The monetary relief that can be awarded against a responsible party is substantial. The state will be awarded a civil penalty of between $6,000 and $12,000 per false claim, plus three times the amount of damages the state sustains because of the act of that individual. Any local government will be awarded three times the amount of damages sustained by the local government because of the act of that person. A person who violates the FCA will also be liable for the costs, including attorneys’ fees, of a civil action brought to recover the civil penalty and damages. A court may also award “an amount for reasonable expenses which the court finds to have been necessarily incurred” and court costs. All such expenses, fees, and costs will be awarded directly from the defendant and will not be charged from the proceeds recovered.

The FCA is modeled after the federal False Claims Act and is expected to be enforced in similar fashion. (31 U.S.C. §§ 3729, et. seq.) Private citizens are encouraged to bring a qui tam lawsuit on behalf of the state or local government. The key incentive for qui tam plaintiffs is the potential personal recovery by the whistleblower of between 10% and 30% of the proceeds recovered in the action or settlement of the action.

The attorney general is empowered by the statute with oversight authority in FCA lawsuits. Whistleblowers are provided with protection against retaliation as a result of bringing a qui tam action.
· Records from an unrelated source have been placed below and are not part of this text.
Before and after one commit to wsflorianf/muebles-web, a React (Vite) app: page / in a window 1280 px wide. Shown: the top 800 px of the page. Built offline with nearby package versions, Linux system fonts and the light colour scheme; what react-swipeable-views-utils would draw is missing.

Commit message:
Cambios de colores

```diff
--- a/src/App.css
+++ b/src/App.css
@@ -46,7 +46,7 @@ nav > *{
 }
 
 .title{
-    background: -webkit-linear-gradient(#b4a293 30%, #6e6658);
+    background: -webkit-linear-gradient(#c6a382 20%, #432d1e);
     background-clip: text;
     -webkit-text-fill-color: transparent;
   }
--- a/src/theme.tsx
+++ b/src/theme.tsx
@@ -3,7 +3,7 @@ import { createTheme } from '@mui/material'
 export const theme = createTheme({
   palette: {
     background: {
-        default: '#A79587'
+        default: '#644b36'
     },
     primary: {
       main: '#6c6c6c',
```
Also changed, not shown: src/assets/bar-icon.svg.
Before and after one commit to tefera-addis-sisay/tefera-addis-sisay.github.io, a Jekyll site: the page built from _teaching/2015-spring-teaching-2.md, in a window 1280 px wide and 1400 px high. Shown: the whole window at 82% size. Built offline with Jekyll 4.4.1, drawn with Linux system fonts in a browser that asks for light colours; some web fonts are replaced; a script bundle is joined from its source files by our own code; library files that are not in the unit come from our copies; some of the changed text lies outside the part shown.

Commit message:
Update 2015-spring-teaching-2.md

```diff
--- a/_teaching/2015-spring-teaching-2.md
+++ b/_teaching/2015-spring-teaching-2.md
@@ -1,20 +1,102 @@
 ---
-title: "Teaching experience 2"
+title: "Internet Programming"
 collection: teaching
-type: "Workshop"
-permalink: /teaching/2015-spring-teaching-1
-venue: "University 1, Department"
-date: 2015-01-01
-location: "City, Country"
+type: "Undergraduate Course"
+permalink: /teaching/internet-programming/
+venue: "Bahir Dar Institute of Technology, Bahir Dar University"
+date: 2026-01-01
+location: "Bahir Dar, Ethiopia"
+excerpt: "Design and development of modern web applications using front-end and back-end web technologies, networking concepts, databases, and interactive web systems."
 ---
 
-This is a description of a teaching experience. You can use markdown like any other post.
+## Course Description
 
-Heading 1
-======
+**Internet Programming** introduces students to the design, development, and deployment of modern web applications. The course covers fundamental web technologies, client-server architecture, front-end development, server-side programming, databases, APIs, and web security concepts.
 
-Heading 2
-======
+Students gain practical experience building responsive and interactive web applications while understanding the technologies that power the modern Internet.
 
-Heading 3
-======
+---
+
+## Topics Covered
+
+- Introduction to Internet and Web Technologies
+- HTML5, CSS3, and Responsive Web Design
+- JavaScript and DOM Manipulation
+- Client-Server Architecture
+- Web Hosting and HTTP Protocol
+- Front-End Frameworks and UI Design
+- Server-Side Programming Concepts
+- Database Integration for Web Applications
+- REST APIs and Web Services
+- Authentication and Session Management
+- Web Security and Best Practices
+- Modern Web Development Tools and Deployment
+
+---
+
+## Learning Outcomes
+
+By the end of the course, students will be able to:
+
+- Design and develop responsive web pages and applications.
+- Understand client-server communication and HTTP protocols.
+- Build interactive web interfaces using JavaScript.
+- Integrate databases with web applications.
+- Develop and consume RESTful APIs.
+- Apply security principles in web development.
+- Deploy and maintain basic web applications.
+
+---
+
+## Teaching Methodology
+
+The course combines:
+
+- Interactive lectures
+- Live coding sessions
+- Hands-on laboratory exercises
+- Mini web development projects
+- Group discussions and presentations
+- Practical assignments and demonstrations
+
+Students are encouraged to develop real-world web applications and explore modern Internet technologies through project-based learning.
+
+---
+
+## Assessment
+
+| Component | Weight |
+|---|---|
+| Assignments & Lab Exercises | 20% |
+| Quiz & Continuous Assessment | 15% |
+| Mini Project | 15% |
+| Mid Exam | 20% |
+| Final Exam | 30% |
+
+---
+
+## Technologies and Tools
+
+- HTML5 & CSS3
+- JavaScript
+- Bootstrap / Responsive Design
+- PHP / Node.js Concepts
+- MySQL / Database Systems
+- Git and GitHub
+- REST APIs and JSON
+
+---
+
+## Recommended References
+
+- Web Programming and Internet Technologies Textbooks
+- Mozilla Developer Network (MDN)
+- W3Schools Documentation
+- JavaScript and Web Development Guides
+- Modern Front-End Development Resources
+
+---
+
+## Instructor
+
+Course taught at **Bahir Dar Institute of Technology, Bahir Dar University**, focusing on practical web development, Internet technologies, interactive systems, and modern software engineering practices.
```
A whistleblower who is retaliated against is entitled to relief in the form of reinstatement, full fringe benefits and seniority rights, payment of two times back pay, plus interest, and special damages, including litigation costs and attorneys’ fees.

In summary, the FCA provides new remedies for the state government and local governments to recover fraudulent payments made by the government or entities receiving public monies. In addition to existing traditional civil and criminal remedies, an FCA lawsuit allows recovery of treble damages, attorneys’ fees, litigation expenses, and costs. Moreover, private citizens can bring actions to recover amounts paid as a result of fraudulent claims. The FCA will greatly increase the ability of governments to recover from responsible parties amounts fraudulently paid.

The Hodgson Russ Municipal Law Practice Group
Hodgson Russ’s multidisciplinary Municipal Law Practice Group provides a full range of legal services to public sector clients throughout New York State. Whether as general counsel or as special counsel for specific projects, our attorneys can assist in all phases of municipal operations, from labor and employment law, municipal bond or lease financing, and zoning and land use regulation to economic development, historic preservation, environmental law, and litigation and litigation avoidance.